The first lecture on the second day was held by Magdy Fouad, Project Architect at Sigma Properties, a property management company specialising in the development and reutilisation of heritage buildings. Sigma Properties is currently operating in Alexandria and Cairo, where they acquire historical buildings of architectural value with the aim of renovating these buildings and integrating them into different communities. Fouad explained the process of acquisition and development of heritage buildings whereby the company is also constantly facing the challenge of economic sustainability. At the end of his lecture, he introduced one of the latest projects of Sigma Properties, an old warehouse in Gomhoreya Street in Cairo, and asked the students to start thinking about possible scenarios for its redevelopment in relation to the surrounding area. The event itself took part in a historical building recently acquired by Sigma Properties, the Cordahi Complex adjacent to the Alexandria Opera House and currently in use as a workshop hub.

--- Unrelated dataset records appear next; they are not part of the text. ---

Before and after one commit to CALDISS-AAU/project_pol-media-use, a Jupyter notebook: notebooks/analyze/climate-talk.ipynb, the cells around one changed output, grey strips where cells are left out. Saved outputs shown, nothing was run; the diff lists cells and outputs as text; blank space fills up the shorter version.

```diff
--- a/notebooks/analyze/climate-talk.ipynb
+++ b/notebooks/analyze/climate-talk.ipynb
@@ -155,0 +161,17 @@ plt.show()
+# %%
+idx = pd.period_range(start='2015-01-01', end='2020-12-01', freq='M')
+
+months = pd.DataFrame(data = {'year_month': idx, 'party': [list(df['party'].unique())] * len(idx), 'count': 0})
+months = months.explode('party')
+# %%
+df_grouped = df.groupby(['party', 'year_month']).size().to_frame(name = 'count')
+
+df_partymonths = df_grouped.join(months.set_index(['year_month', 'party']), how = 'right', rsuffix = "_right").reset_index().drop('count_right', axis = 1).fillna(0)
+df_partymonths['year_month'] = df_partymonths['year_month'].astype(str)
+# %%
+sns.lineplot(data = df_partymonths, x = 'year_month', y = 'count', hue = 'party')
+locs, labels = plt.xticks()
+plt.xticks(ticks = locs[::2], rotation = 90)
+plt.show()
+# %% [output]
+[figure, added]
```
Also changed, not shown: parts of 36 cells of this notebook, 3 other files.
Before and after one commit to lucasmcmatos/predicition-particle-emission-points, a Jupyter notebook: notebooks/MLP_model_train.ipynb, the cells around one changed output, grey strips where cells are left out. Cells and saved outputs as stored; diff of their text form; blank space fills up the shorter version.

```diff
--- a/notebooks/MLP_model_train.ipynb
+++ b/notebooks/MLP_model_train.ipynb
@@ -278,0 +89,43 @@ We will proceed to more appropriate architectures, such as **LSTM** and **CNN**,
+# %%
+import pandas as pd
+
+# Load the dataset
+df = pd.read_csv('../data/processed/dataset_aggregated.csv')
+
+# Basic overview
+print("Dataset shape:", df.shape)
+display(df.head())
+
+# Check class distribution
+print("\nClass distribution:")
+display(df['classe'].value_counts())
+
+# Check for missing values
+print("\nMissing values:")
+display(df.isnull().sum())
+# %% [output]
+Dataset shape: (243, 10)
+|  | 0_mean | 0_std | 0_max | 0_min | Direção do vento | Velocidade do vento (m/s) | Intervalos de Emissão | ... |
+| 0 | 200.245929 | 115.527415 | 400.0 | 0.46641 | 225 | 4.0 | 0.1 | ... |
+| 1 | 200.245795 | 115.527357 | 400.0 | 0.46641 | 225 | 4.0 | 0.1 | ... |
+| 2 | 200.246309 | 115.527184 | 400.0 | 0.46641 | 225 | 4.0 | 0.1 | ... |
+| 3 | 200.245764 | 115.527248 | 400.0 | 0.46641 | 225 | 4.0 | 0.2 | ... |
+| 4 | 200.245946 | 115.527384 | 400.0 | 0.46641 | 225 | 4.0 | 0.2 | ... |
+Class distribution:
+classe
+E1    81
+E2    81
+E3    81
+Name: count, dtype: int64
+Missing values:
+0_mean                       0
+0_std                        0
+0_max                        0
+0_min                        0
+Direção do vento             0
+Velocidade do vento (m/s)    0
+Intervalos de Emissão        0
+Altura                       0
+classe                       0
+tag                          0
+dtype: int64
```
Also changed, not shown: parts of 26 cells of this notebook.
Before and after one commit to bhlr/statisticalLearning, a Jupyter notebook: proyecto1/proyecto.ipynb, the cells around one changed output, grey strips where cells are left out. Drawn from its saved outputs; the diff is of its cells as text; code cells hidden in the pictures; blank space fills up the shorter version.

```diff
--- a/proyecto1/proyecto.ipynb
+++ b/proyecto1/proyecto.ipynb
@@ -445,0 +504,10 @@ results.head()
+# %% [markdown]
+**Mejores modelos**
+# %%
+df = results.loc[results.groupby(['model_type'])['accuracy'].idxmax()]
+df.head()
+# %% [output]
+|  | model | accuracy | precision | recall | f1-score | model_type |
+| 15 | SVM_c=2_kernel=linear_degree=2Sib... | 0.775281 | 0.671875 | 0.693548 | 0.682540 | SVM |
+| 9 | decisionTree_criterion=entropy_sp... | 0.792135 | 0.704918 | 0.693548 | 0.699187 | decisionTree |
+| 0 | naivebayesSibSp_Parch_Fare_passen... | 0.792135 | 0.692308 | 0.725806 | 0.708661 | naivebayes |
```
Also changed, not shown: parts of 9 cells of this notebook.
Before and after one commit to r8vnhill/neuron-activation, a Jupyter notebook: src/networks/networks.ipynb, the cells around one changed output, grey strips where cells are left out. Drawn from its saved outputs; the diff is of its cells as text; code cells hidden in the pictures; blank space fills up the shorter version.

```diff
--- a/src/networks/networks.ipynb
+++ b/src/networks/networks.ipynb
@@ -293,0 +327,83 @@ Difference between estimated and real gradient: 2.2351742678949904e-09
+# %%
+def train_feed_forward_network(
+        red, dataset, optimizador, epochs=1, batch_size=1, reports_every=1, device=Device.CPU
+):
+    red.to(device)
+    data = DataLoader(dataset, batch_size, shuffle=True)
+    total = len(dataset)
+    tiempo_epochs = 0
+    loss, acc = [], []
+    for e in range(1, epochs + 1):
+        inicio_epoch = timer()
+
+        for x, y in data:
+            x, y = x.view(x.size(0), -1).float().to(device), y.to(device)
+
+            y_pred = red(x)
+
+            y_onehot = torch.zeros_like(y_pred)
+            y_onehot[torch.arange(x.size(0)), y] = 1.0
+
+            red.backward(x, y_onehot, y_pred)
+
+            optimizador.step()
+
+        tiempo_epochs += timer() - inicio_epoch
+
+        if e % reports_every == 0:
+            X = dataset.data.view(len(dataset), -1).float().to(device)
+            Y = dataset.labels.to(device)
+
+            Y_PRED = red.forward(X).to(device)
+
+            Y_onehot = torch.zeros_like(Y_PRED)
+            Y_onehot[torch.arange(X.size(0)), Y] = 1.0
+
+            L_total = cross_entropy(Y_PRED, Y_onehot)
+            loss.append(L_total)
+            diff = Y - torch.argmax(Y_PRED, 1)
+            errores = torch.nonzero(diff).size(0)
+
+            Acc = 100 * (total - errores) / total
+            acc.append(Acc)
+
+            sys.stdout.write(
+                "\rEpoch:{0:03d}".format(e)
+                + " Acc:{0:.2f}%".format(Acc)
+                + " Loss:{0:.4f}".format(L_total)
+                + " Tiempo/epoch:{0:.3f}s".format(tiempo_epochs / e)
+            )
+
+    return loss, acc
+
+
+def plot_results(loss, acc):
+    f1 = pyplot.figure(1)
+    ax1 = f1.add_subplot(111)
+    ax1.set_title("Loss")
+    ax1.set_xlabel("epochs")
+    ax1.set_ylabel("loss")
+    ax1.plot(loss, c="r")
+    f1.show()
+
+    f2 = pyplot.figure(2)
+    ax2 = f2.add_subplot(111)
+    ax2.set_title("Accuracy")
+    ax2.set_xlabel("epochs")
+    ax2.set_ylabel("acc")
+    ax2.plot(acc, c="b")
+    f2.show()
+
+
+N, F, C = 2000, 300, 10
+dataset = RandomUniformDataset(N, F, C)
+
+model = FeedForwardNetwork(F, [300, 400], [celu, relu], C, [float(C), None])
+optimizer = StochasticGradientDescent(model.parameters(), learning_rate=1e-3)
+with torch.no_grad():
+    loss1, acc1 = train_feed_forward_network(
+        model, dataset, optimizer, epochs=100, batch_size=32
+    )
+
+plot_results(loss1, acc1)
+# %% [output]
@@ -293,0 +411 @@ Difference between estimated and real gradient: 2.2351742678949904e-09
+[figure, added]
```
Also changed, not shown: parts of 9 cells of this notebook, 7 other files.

The programme concluded with a lecture by Mirhan Damir, a doctoral candidate at the Faculty for Architecture and Urbanism at Bauhaus-Universität Weimar and a German Egyptian Research Long-Term Scholarship (GERLS) holder, who gave an introduction into the first case study of the workshop, and the site visit on the following day. She started her lecture by pointing out that governmental strategies concerning heritage conservation and urban planning are often limited to either the management of the informalities or the protection of historical sites. However, in areas where historical sites and informal settlements are juxtaposed, they should rather be viewed as a unit and thus perceived accordingly. She then went on to present the historical tramway repair shop located in Karmouz, a marginalised western district of Alexandria. The case study aimed at examining ways in which informal establishments affect the perception of the historical building and its surroundings and potential intervention strategies contributing to a new recognition of the historical value and further economic and social development in the area.
Each lecture was followed by a networking session providing an interdisciplinary discussion platform with the aim of further deepening existing cooperation as well as stimulating further projects between experts and young scientists from Germany and the MENA region in the cultural heritage and urbanism sector.